[15] Id. at *26 (quoting Jacobson v. Lee, 411 F. Supp. 3d 1249, 1275 (N.D. Fla. 2019)). See also Hand v. Scott, 285 F. Supp. 3d, 1289, 1297 (“The [Supreme] Court . . . has repeatedly recoiled from anything that resembles a thumb on the scales of association and, by extension, the democratic process.”).

[16] Id. at **28–29.

[17] Id.

[18] Id.

[19] Pavek v. Simon, No. 19-CIV-3000, 2020 WL 4013984, at *1 (D. Minn. July 16, 2020).

[20] Id. at *8.

[21] Pavek v. Simon, 967 F.3d 905, 909 (8th Cir. 2020).

[22] Anderson v. Celebrezze, 460 U.S. 780, 788 (1983).

[23] Pavek, 967 F.3d at 909.

[24] See Pavek v. Simon, No. 19-CV-3000, 2020 WL 5168086 (D.Minn. Aug. 26, 2020).

[25] See Pavek v. Simon, No. 19-CV-3000, 2020 WL 3183249, at **4–6 (D. Minn. June 15, 2020).

[26] Id. at *26.

[27] Id. at **28–29.

[28] Id. at *29.

[29] Not all precincts are created equally. As of June 1, 2020, the smallest precinct in Minnesota had two registered voters and the largest had 6,336. Off. of Sec. of State., Voter Registration by Precinct Split Spreadsheet (June 1, 2020), []. Party affiliation is similarly diverse in its concentration.

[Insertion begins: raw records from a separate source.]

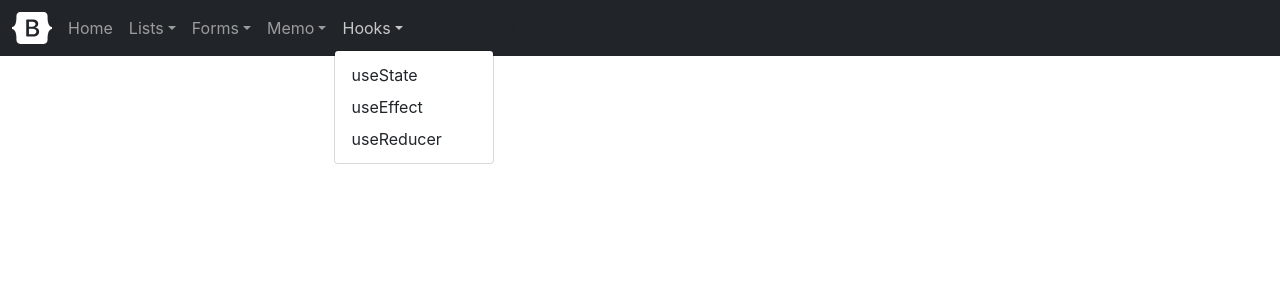
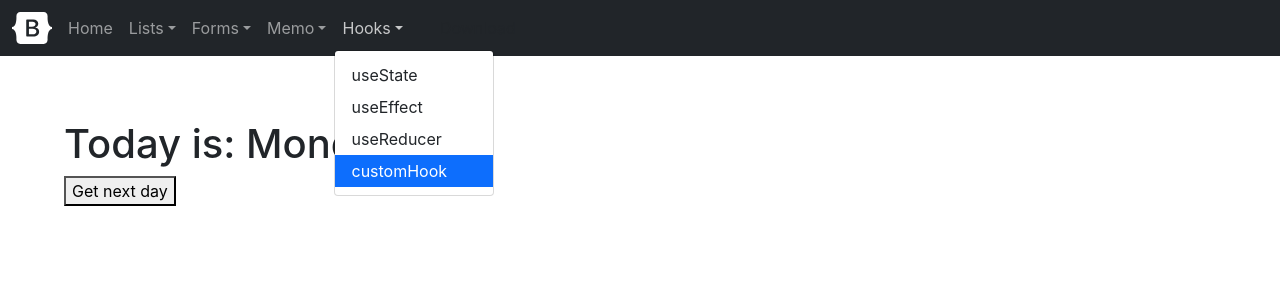
Before and after one commit to Aemal-shirzai/react_advance, a React (Create React App) app: page /custom_hook in a window 1280 px wide. Both pictures are taken after a click on the button "Hooks". Shown: the top 300 px of the page. Built offline with nearby package versions, Linux system fonts and the light colour scheme.

Commit message:
[IMP] Add custom hook example.

```diff
--- a/src/App.js
+++ b/src/App.js
@@ -12,6 +12,7 @@ import UseMemoEx from './components/memos/UseMemoEx';
 import UseStateApp from './components/hooks/UsestateExample';
 import UseEffectApp from './components/hooks/UseEffectExample';
 import UseReducerExample from './components/hooks/UseReducerExample';
+import CustomHook from './components/hooks/CustomHook';
 
 function App() {
   return (
@@ -33,6 +34,7 @@ function App() {
           <Route path='/use_state' element={<UseStateApp />} />
           <Route path='/use_effect' element={<UseEffectApp />} />
           <Route path='/use_reducer' element={<UseReducerExample />} />
+          <Route path='/custom_hook' element={<CustomHook />} />
         </Routes>
       </div>
 
--- a/src/components/NavBar.js
+++ b/src/components/NavBar.js
@@ -55,6 +55,7 @@ const NavBar = () => {
                             <li><NavLink className="dropdown-item" to="/use_state">useState</NavLink></li>
                             <li><NavLink className="dropdown-item" to="/use_effect">useEffect</NavLink></li>
                             <li><NavLink className="dropdown-item" to="/use_reducer">useReducer</NavLink></li>
+                            <li><NavLink className="dropdown-item" to="/custom_hook">customHook</NavLink></li>
                             {/* <li><NavLink className="dropdown-item" to="/forms/simple_file_upload">react.memo</NavLink></li> */}
                         </ul>
                     </li>
--- /dev/null
+++ b/src/components/hooks/CustomHook.js
@@ -0,0 +1,40 @@
+import { useState, useEffect, useRef } from "react";
+export default function CustomHook() {
+  const [day, setDay] = useState("Monday");
+  const prevDay = usePrevious(day);
+  const getNextDay = () => {
+    if (day === "Monday") {
+      setDay("Tuesday")
+    } else if (day === "Tuesday") {
+      setDay("Wednesday")
+    } else if (day === "Wednesday") {
+      setDay("Thursday")
+    } else if (day === "Thursday") {
+      setDay("Friday")
+    } else if (day === "Friday") {
+      setDay("Monday")
+    }
+  }
+  return (
+    <div style={{padding: "40px"}}>
+      <h1>
+        Today is: {day}<br />
+        {
+          prevDay && (
+            <span>Previous work day was: {prevDay}</span>
+          )
+        }
+      </h1>
+      <button onClick={getNextDay}>
+        Get next day
+      </button>
+    </div>
+  );
+}
+function usePrevious(val) {
+    const ref = useRef();
+    useEffect(() => {
+      ref.current = val;
+    }, [val]);
+    // return ref.current;
+  }
```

Cf. David Weigel, The Five Political States of Minnesota, Wash. Post (Sept. 13, 2020), [] (discussing the geographical dispersion in Minnesota of party alignment). Ensuring such exacting equal treatment as the court seems to imply would be necessary would have its own challenges.

[30] Pavek, 2020 WL 3183249, at *28.

[31] See Minn. Stat. § 204D.13( 3) (2019).

[32] Nev. Rev. Stat. § 293.267(2) (2020).

[33] Cf. Lauren Theisen, Man Who Legally Changed Name to “Judge” Loses Judge Election in Landslide, N.Y. Daily News (Mar. 4 2020, 7:38 PM), [] (discussing a candidate who changed his name to “Judge” to gain an advantage in a judicial election); Chris Good, Name Change: Candidates Ditch Their Birth-Names, Run for Office on Made-Up Names, ABC News (Nov. 6, 2012, 12:23 AM), [] (documenting two candidates who changed their names to gain electoral advantages).

[34] N.C. Gen. Stat. § 163-165.6(c) (2020).

[35] Cal. Elec. Code § 13112 (2020).

[36] Randomized Alphabet, Cal. Sec. of State, [] (last visited Nov. 17, 2020).

[37] Id.

[38] Parents Involved in Cmty. Schs. v. Seattle Sch. Dist. No. 1, 551 U.S. 701, 748 (2007).